An epic dig along the UK’s Jurassic Coast has uncovered a remarkable find: an ancient crocodile-like creature that would’ve looked a little like the modern gharial. It’s the most complete specimen of its kind, consisting of a partial skull, backbone and a few limbs, meaning scientists were able to name it – something that’s not yet been possible in the thalattosuchian specimens dating from the Pliensbachian period that occurred around 185 million years ago.
Beyond bringing Turnersuchus hingleyae into scientific record, the find lifted from the Charmouth Mudstone Formation helps fill a gap in the fossil record, telling us that these thalattosuchians were swooshing through the seas alongside other crocodyliforms from the end of the Triassic period. This pushes back our understanding of when Turnersuchus lived by around 15 million years, though there remains a ghost lineage that we've yet to find in Triassic-era substrate.
“We should now expect to find more thalattosuchians of the same age as Turnersuchus as well as older,” said co-author Dr. Eric Wilberg, Assistant Professor at the Department of Anatomical Sciences, at Stony Brook University, in a statement.

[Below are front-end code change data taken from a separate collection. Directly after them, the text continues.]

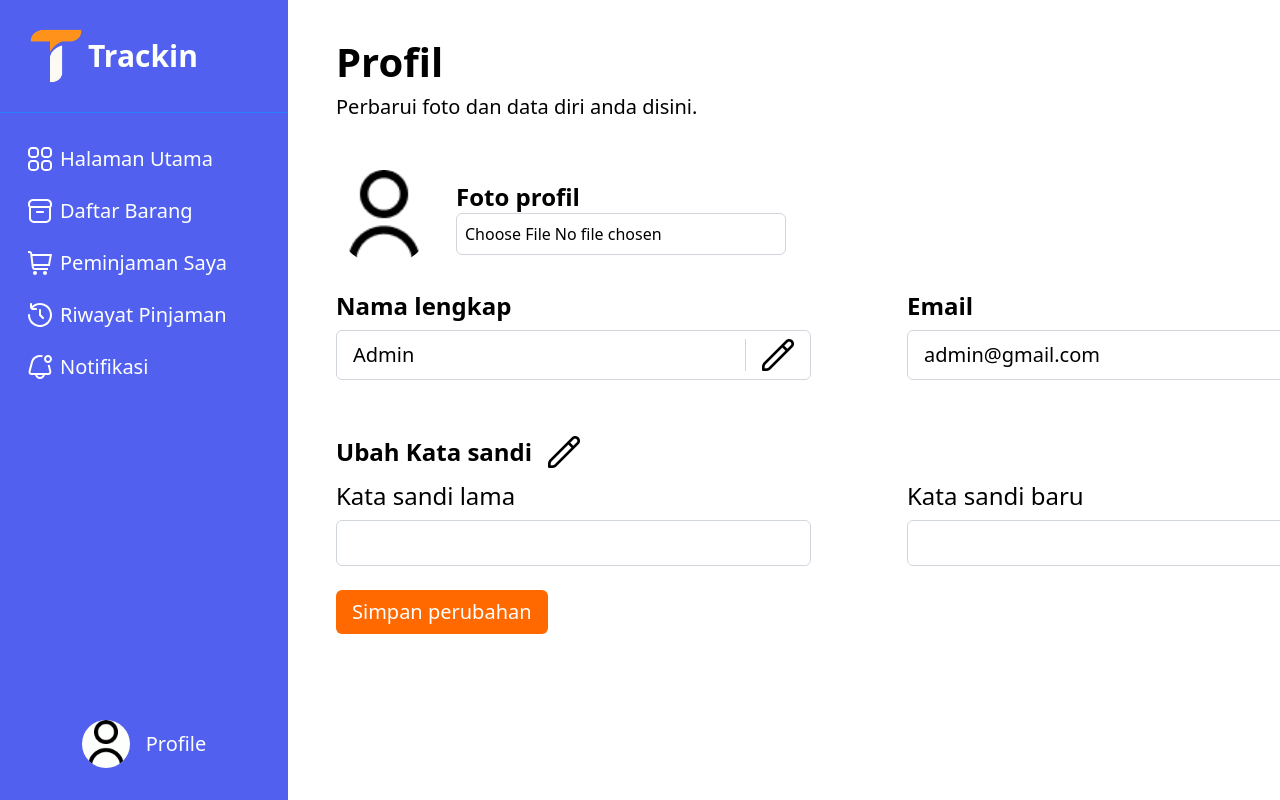
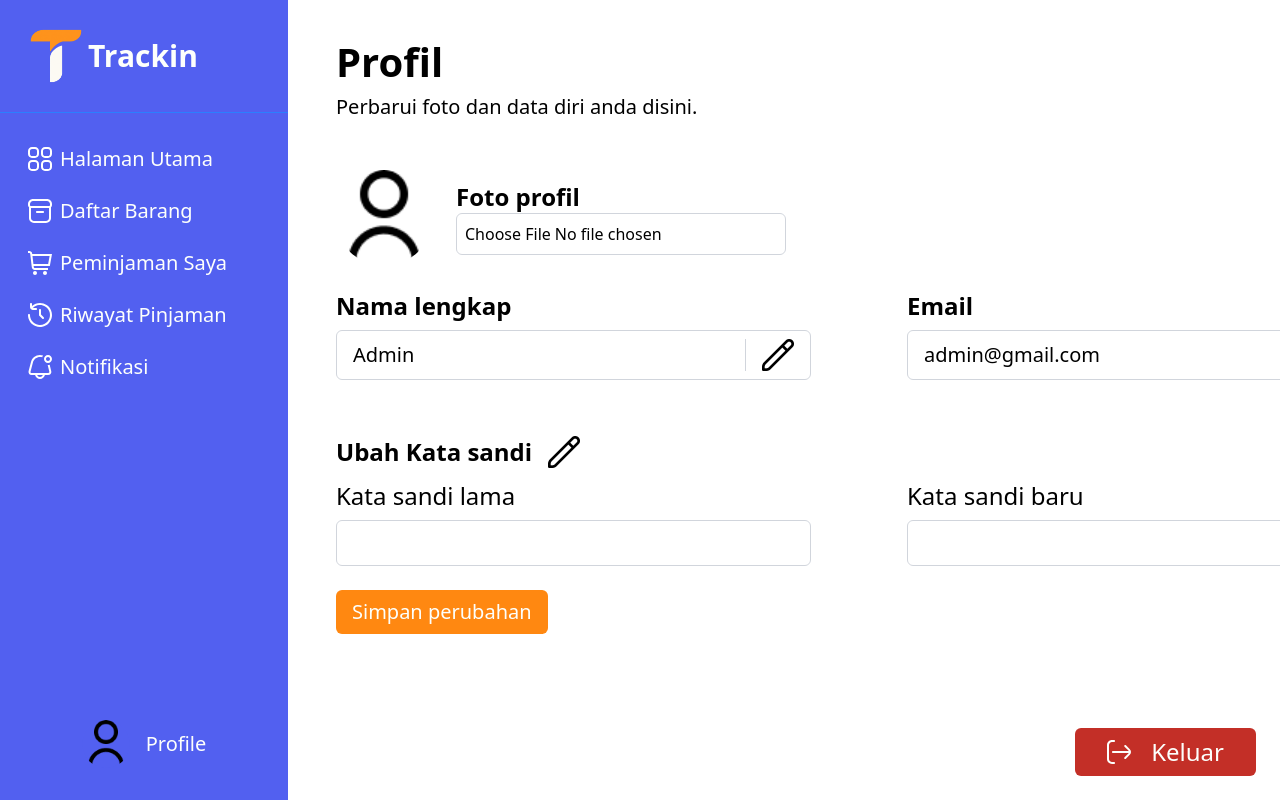
Before and after one commit to Randlophrs/TrackIn, a Laravel app: page /profile in a window 1280 px wide. Run offline with Laravel 12, Linux system fonts and the light colour scheme; a user stored in the database is signed in; data comes from the database, SQL or seed files in the repository; style sheets or scripts are compiled from the project's sources.

Commit message:
feat: logout

```diff
--- a/resources/views/layouts/app.blade.php
+++ b/resources/views/layouts/app.blade.php
@@ -132,10 +132,11 @@
                     <div
                         class="flex items-center rounded-xl px-8 py-2 gap-4 hover:bg-[#3f4fff] transition duration-300 ease-in-out cursor-pointer">
                         <img src="{{asset('images/profiles/' . $user->profile_picture)}}" alt=""
-                            class="w-12 h-12 rounded-full object-cover bg-[#FDFFFC]">
+                            class="w-12 h-12 rounded-full object-cover bg-[#5260F0]">
                         <h1 class="text-xl">Profile</h1>
                     </div>
                 </a>
+            </div>
         </aside>
 
         <main class="ml-72 flex-1 overflow-y-auto p-8">
--- a/resources/views/profile/index.blade.php
+++ b/resources/views/profile/index.blade.php
@@ -14,8 +14,7 @@
             @csrf
             <div class="gap-6 flex flex-col">
                 <div class="flex mt-10 items-center gap-6">
-                    <img src="{{asset('images/profiles/' . $user->profile_picture)}}" alt=""
-                        class="w-24 h-24 rounded-full">
+                    <img src="{{asset('images/profiles/' . $user->profile_picture)}}" alt="" class="w-24 h-24 rounded-full">
 
                     <div class="flex flex-col">
                         <h1 class="text-2xl font-bold">Foto profil</h1>
@@ -25,7 +24,6 @@
                 </div>
 
                 <div class="flex gap-24">
-
                     <div class="flex flex-col justify-between gap-2">
                         <h1 class="text-2xl font-bold">Nama lengkap</h1>
 
@@ -73,18 +71,40 @@
                         <h1 class="text-2xl">Kata sandi baru</h1>
                         <div class="flex border-gray-300 border pl-4 py-2 rounded-md w-max" id="fieldNewPassword">
                             <input type="password" name="newpassword_confirmation" id="inputNewPassword"
-                                autocomplete="new-password" class="text-xl pr-[161px] focus:outline-none" readonly autocomplete="off">
+                                autocomplete="new-password" class="text-xl pr-[161px] focus:outline-none" readonly
+                                autocomplete="off">
                         </div>
                     </div>
                 </div>
 
                 <div class="flex gap-8">
                     <button type="submit"
-                        class="px-4 py-2 text-xl bg-orange-500 text-white rounded-md hover:bg-orange-600 hover:cursor-pointer transition duration-300 ease-in-out">Simpan
+                        class="px-4 py-2 text-xl bg-[#FF8811] text-[#FDFFFC] rounded-md hover:bg-[#FF6C11] hover:cursor-pointer transition duration-300 ease-in-out">Simpan
                         perubahan</button>
                 </div>
             </div>
         </form>
+
+        <a href="{{route('logout')}}" class="bg-[#C32F27] text-[#FDFFFC] text-2xl fixed bottom-0 right-0 px-8 py-2 m-6 rounded-md">
+            <div class="flex gap-5 items-center">
+                <svg width="24" height="24" viewBox="0 0 24 24" fill="none" xmlns="http://www.w3.org/2000/svg">
+                    <g clip-path="url(#clip0_224_2167)">
+                        <path
+                            d="M22.8293 9.17192L18.9503 5.29292C18.7617 5.11076 18.5091 5.00997 18.2469 5.01224C17.9847 5.01452 17.7338 5.11969 17.5484 5.3051C17.363 5.49051 17.2579 5.74132 17.2556 6.00352C17.2533 6.26571 17.3541 6.51832 17.5363 6.70692L21.4153 10.5859C21.5305 10.7034 21.6312 10.8344 21.7153 10.9759C21.7003 10.9759 21.6883 10.9679 21.6733 10.9679L5.98926 10.9999C5.72404 10.9999 5.46969 11.1053 5.28215 11.2928C5.09461 11.4803 4.98926 11.7347 4.98926 11.9999C4.98926 12.2651 5.09461 12.5195 5.28215 12.707C5.46969 12.8946 5.72404 12.9999 5.98926 12.9999L21.6673 12.9679C21.6953 12.9679 21.7183 12.9539 21.7453 12.9519C21.6566 13.1211 21.5441 13.2767 21.4113 13.4139L17.5323 17.2929C17.4367 17.3852 17.3606 17.4955 17.3082 17.6175C17.2557 17.7395 17.2282 17.8707 17.227 18.0035C17.2259 18.1363 17.2512 18.268 17.3014 18.3909C17.3517 18.5138 17.426 18.6254 17.5199 18.7193C17.6138 18.8132 17.7254 18.8875 17.8483 18.9377C17.9712 18.988 18.1029 19.0133 18.2357 19.0122C18.3684 19.011 18.4997 18.9834 18.6217 18.931C18.7437 18.8786 18.854 18.8024 18.9463 18.7069L22.8253 14.8279C23.5751 14.0778 23.9964 13.0606 23.9964 11.9999C23.9964 10.9393 23.5751 9.92203 22.8253 9.17192H22.8293Z"
+                            fill="#FDFFFC" />
+                        <path
+                            d="M7 22H5C4.20435 22 3.44129 21.6839 2.87868 21.1213C2.31607 20.5587 2 19.7956 2 19V5C2 4.20435 2.31607 3.44129 2.87868 2.87868C3.44129 2.31607 4.20435 2 5 2H7C7.26522 2 7.51957 1.89464 7.70711 1.70711C7.89464 1.51957 8 1.26522 8 1C8 0.734784 7.89464 0.48043 7.70711 0.292893C7.51957 0.105357 7.26522 0 7 0L5 0C3.67441 0.00158786 2.40356 0.528882 1.46622 1.46622C0.528882 2.40356 0.00158786 3.67441 0 5L0 19C0.00158786 20.3256 0.528882 21.5964 1.46622 22.5338C2.40356 23.4711 3.67441 23.9984 5 24H7C7.26522 24 7.51957 23.8946 7.70711 23.7071C7.89464 23.5196 8 23.2652 8 23C8 22.7348 7.89464 22.4804 7.70711 22.2929C7.51957 22.1054 7.26522 22 7 22Z"
+                            fill="#FDFFFC" />
+                    </g>
+                    <defs>
+                        <clipPath id="clip0_224_2167">
+                            <rect width="24" height="24" fill="white" />
+                        </clipPath>
+                    </defs>
+                </svg>
+                Keluar
+            </div>
+        </a>
     </div>
 
     <script>
```
Also changed, not shown: README.md, public/images/profiles/1757747783_mcpfp - pengu (1).png (deleted).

“In fact, during the publication of our paper, another paper was published describing a thalattosuchian skull discovered in the roof of a cave in Morocco from the Hettangian/Sinemurian (the time periods preceding the Pliensbachian where Turnersuchus was found), which corroborates this idea.”
Yes, they found a croc in the ceiling of the Chaara cave, a natural karst cavity that sits in the Middle Atlas of Morocco. Unfortunately, the odd location of the find puts it in dolomitic limestone, meaning retrieving it from the rock wasn’t possible, but researchers were able to build a 3D model of the remains using photogrammetric study.
This find, like T. hingleyae, taught us new things about these animals, as the oldest known African thalattosuchian.
“The new fossil described herein confirms that the paleogeographic distribution of thalattosuchians has been widely distributed since the earliest Jurassic,” the researchers highlighted, as it demonstrates these animals must’ve been alive and kicking during the Triassic to have spread so far come the Jurassic. “In addition, this discovery will enrich the natural paleontological heritage the edge of the Tazzeka National Park and will also enrich the number of specimens of thalattosuchians discovered in Africa.”
It seems then that if you were to go swimming in Earth’s oceans back in the Triassic, you may well have come across these animals that are sometimes referred to as “sea crocodiles”, though they don’t actually sit within the Crocodylia order. As their relatives, however, they would’ve looked quite similar, with modified limbs for flippers, a narrow snout, and a shark-like tail fin.
“I expect we will continue to find more older thalattosuchians and their relatives,” said Wilberg. “Our analyses suggest that thalattosuchians likely first appeared in the Triassic and survived the end-Triassic mass extinction.”
The Jurassic Coast find was published in the Journal Of Vertebrate Paleontology.